Top of Information shown

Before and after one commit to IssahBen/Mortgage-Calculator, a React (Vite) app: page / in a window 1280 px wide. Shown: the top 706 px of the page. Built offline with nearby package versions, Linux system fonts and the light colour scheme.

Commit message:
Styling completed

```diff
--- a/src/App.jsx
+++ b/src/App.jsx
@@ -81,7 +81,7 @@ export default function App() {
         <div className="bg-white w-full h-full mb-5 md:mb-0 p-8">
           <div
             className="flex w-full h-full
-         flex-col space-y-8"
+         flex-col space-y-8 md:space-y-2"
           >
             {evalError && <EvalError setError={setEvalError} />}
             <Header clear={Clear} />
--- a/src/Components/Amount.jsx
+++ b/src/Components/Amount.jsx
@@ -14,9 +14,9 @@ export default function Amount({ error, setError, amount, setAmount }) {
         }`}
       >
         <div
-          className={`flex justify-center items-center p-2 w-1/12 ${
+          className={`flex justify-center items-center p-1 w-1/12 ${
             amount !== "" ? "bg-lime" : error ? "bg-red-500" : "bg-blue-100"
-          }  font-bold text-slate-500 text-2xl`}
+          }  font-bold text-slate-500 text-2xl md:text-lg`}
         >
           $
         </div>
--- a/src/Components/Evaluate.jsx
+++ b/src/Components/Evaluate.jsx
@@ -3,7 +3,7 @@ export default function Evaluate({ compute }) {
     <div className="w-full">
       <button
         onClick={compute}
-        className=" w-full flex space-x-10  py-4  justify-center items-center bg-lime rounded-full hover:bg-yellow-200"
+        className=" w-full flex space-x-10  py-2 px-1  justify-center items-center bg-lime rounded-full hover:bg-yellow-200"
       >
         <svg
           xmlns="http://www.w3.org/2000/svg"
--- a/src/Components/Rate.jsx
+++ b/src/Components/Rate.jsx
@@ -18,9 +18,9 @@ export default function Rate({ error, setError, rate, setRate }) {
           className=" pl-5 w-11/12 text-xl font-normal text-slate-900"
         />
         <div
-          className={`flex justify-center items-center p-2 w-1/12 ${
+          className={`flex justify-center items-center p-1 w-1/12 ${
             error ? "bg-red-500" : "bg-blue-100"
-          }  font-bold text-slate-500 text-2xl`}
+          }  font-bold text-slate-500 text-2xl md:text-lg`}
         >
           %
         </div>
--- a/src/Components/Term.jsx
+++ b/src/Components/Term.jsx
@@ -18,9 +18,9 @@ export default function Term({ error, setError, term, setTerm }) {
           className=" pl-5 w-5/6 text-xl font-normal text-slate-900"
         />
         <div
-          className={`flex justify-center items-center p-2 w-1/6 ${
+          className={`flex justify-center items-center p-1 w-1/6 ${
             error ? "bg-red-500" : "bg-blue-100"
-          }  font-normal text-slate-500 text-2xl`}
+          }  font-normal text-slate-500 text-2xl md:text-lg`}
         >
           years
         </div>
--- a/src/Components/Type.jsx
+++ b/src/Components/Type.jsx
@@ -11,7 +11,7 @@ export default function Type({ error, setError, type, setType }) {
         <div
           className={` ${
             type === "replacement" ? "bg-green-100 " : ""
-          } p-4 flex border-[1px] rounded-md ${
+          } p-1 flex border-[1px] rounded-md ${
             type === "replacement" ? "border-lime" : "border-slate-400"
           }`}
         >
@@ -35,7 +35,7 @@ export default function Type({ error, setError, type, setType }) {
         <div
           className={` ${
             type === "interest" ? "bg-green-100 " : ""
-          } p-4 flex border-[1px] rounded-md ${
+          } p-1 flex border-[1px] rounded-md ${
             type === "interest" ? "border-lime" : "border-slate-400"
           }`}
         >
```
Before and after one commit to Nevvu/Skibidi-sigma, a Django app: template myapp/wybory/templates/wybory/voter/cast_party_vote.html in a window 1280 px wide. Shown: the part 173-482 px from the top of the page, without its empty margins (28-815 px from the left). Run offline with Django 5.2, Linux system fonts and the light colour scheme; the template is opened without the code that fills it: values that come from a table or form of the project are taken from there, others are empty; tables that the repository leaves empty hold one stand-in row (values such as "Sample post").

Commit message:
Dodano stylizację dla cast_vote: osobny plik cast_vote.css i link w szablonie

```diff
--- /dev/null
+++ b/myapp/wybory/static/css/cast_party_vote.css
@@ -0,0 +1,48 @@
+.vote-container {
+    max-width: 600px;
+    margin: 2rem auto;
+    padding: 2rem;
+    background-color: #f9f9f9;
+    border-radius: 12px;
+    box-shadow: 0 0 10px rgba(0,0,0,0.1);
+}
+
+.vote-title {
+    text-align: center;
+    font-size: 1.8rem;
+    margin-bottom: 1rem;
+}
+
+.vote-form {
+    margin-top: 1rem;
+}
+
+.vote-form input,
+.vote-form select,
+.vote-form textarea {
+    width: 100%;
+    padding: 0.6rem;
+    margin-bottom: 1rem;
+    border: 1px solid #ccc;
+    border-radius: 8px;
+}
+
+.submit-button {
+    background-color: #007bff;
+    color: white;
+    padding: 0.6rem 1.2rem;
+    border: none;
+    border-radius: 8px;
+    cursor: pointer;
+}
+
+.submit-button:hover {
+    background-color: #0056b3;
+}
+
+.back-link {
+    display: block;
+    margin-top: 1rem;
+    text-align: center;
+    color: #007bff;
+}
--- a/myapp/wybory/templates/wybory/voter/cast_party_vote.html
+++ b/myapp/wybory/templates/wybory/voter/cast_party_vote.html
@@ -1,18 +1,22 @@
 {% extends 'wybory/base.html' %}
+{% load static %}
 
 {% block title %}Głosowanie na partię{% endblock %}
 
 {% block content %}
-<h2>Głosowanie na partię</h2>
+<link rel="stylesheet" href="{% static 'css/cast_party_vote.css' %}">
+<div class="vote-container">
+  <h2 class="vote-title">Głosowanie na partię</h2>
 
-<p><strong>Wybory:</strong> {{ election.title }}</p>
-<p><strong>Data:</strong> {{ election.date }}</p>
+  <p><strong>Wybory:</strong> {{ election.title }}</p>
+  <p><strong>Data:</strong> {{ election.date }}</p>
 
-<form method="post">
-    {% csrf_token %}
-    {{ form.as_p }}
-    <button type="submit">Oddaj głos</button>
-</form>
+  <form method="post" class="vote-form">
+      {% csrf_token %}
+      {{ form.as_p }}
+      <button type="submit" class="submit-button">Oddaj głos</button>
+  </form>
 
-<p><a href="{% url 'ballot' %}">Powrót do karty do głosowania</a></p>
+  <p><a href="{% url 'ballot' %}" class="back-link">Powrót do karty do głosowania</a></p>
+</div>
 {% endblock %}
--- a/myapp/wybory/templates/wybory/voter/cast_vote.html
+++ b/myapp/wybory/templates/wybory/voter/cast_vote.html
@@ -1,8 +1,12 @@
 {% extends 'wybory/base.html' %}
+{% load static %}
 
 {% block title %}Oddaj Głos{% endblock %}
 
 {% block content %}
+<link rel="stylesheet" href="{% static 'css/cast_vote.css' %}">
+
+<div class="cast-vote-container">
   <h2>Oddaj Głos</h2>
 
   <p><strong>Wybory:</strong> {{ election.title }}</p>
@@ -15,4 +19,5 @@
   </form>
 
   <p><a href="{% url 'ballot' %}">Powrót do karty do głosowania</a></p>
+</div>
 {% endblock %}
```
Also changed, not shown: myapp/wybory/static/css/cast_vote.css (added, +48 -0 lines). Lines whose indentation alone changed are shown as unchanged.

Bottom of Information shown

> [Directions]: Exactly and without omission, set down every entry.

> [Answer to this problem]:
Before and after one commit to IssahBen/Mortgage-Calculator, a React (Vite) app: page / in a window 1280 px wide. Shown: the top 706 px of the page. Built offline with nearby package versions, Linux system fonts and the light colour scheme.

Commit message:
Styling completed

```diff
--- a/src/App.jsx
+++ b/src/App.jsx
@@ -81,7 +81,7 @@ export default function App() {
         <div className="bg-white w-full h-full mb-5 md:mb-0 p-8">
           <div
             className="flex w-full h-full
-         flex-col space-y-8"
+         flex-col space-y-8 md:space-y-2"
           >
             {evalError && <EvalError setError={setEvalError} />}
             <Header clear={Clear} />
--- a/src/Components/Amount.jsx
+++ b/src/Components/Amount.jsx
@@ -14,9 +14,9 @@ export default function Amount({ error, setError, amount, setAmount }) {
         }`}
       >
         <div
-          className={`flex justify-center items-center p-2 w-1/12 ${
+          className={`flex justify-center items-center p-1 w-1/12 ${
             amount !== "" ? "bg-lime" : error ? "bg-red-500" : "bg-blue-100"
-          }  font-bold text-slate-500 text-2xl`}
+          }  font-bold text-slate-500 text-2xl md:text-lg`}
         >
           $
         </div>
--- a/src/Components/Evaluate.jsx
+++ b/src/Components/Evaluate.jsx
@@ -3,7 +3,7 @@ export default function Evaluate({ compute }) {
     <div className="w-full">
       <button
         onClick={compute}
-        className=" w-full flex space-x-10  py-4  justify-center items-center bg-lime rounded-full hover:bg-yellow-200"
+        className=" w-full flex space-x-10  py-2 px-1  justify-center items-center bg-lime rounded-full hover:bg-yellow-200"
       >
         <svg
           xmlns="http://www.w3.org/2000/svg"
--- a/src/Components/Rate.jsx
+++ b/src/Components/Rate.jsx
@@ -18,9 +18,9 @@ export default function Rate({ error, setError, rate, setRate }) {
           className=" pl-5 w-11/12 text-xl font-normal text-slate-900"
         />
         <div
-          className={`flex justify-center items-center p-2 w-1/12 ${
+          className={`flex justify-center items-center p-1 w-1/12 ${
             error ? "bg-red-500" : "bg-blue-100"
-          }  font-bold text-slate-500 text-2xl`}
+          }  font-bold text-slate-500 text-2xl md:text-lg`}
         >
           %
         </div>
--- a/src/Components/Term.jsx
+++ b/src/Components/Term.jsx
@@ -18,9 +18,9 @@ export default function Term({ error, setError, term, setTerm }) {
           className=" pl-5 w-5/6 text-xl font-normal text-slate-900"
         />
         <div
-          className={`flex justify-center items-center p-2 w-1/6 ${
+          className={`flex justify-center items-center p-1 w-1/6 ${
             error ? "bg-red-500" : "bg-blue-100"
-          }  font-normal text-slate-500 text-2xl`}
+          }  font-normal text-slate-500 text-2xl md:text-lg`}
         >
           years
         </div>
--- a/src/Components/Type.jsx
+++ b/src/Components/Type.jsx
@@ -11,7 +11,7 @@ export default function Type({ error, setError, type, setType }) {
         <div
           className={` ${
             type === "replacement" ? "bg-green-100 " : ""
-          } p-4 flex border-[1px] rounded-md ${
+          } p-1 flex border-[1px] rounded-md ${
             type === "replacement" ? "border-lime" : "border-slate-400"
           }`}
         >
@@ -35,7 +35,7 @@ export default function Type({ error, setError, type, setType }) {
         <div
           className={` ${
             type === "interest" ? "bg-green-100 " : ""
-          } p-4 flex border-[1px] rounded-md ${
+          } p-1 flex border-[1px] rounded-md ${
             type === "interest" ? "border-lime" : "border-slate-400"
           }`}
         >
```
Before and after one commit to Nevvu/Skibidi-sigma, a Django app: template myapp/wybory/templates/wybory/voter/cast_party_vote.html in a window 1280 px wide. Shown: the part 173-482 px from the top of the page, without its empty margins (28-815 px from the left). Run offline with Django 5.2, Linux system fonts and the light colour scheme; the template is opened without the code that fills it: values that come from a table or form of the project are taken from there, others are empty; tables that the repository leaves empty hold one stand-in row (values such as "Sample post").

Commit message:
Dodano stylizację dla cast_vote: osobny plik cast_vote.css i link w szablonie

```diff
--- /dev/null
+++ b/myapp/wybory/static/css/cast_party_vote.css
@@ -0,0 +1,48 @@
+.vote-container {
+    max-width: 600px;
+    margin: 2rem auto;
+    padding: 2rem;
+    background-color: #f9f9f9;
+    border-radius: 12px;
+    box-shadow: 0 0 10px rgba(0,0,0,0.1);
+}
+
+.vote-title {
+    text-align: center;
+    font-size: 1.8rem;
+    margin-bottom: 1rem;
+}
+
+.vote-form {
+    margin-top: 1rem;
+}
+
+.vote-form input,
+.vote-form select,
+.vote-form textarea {
+    width: 100%;
+    padding: 0.6rem;
+    margin-bottom: 1rem;
+    border: 1px solid #ccc;
+    border-radius: 8px;
+}
+
+.submit-button {
+    background-color: #007bff;
+    color: white;
+    padding: 0.6rem 1.2rem;
+    border: none;
+    border-radius: 8px;
+    cursor: pointer;
+}
+
+.submit-button:hover {
+    background-color: #0056b3;
+}
+
+.back-link {
+    display: block;
+    margin-top: 1rem;
+    text-align: center;
+    color: #007bff;
+}
--- a/myapp/wybory/templates/wybory/voter/cast_party_vote.html
+++ b/myapp/wybory/templates/wybory/voter/cast_party_vote.html
@@ -1,18 +1,22 @@
 {% extends 'wybory/base.html' %}
+{% load static %}
 
 {% block title %}Głosowanie na partię{% endblock %}
 
 {% block content %}
-<h2>Głosowanie na partię</h2>
+<link rel="stylesheet" href="{% static 'css/cast_party_vote.css' %}">
+<div class="vote-container">
+  <h2 class="vote-title">Głosowanie na partię</h2>
 
-<p><strong>Wybory:</strong> {{ election.title }}</p>
-<p><strong>Data:</strong> {{ election.date }}</p>
+  <p><strong>Wybory:</strong> {{ election.title }}</p>
+  <p><strong>Data:</strong> {{ election.date }}</p>
 
-<form method="post">
-    {% csrf_token %}
-    {{ form.as_p }}
-    <button type="submit">Oddaj głos</button>
-</form>
+  <form method="post" class="vote-form">
+      {% csrf_token %}
+      {{ form.as_p }}
+      <button type="submit" class="submit-button">Oddaj głos</button>
+  </form>
 
-<p><a href="{% url 'ballot' %}">Powrót do karty do głosowania</a></p>
+  <p><a href="{% url 'ballot' %}" class="back-link">Powrót do karty do głosowania</a></p>
+</div>
 {% endblock %}
--- a/myapp/wybory/templates/wybory/voter/cast_vote.html
+++ b/myapp/wybory/templates/wybory/voter/cast_vote.html
@@ -1,8 +1,12 @@
 {% extends 'wybory/base.html' %}
+{% load static %}
 
 {% block title %}Oddaj Głos{% endblock %}
 
 {% block content %}
+<link rel="stylesheet" href="{% static 'css/cast_vote.css' %}">
+
+<div class="cast-vote-container">
   <h2>Oddaj Głos</h2>
 
   <p><strong>Wybory:</strong> {{ election.title }}</p>
@@ -15,4 +19,5 @@
   </form>
 
   <p><a href="{% url 'ballot' %}">Powrót do karty do głosowania</a></p>
+</div>
 {% endblock %}
```
Also changed, not shown: myapp/wybory/static/css/cast_vote.css (added, +48 -0 lines). Lines whose indentation alone changed are shown as unchanged.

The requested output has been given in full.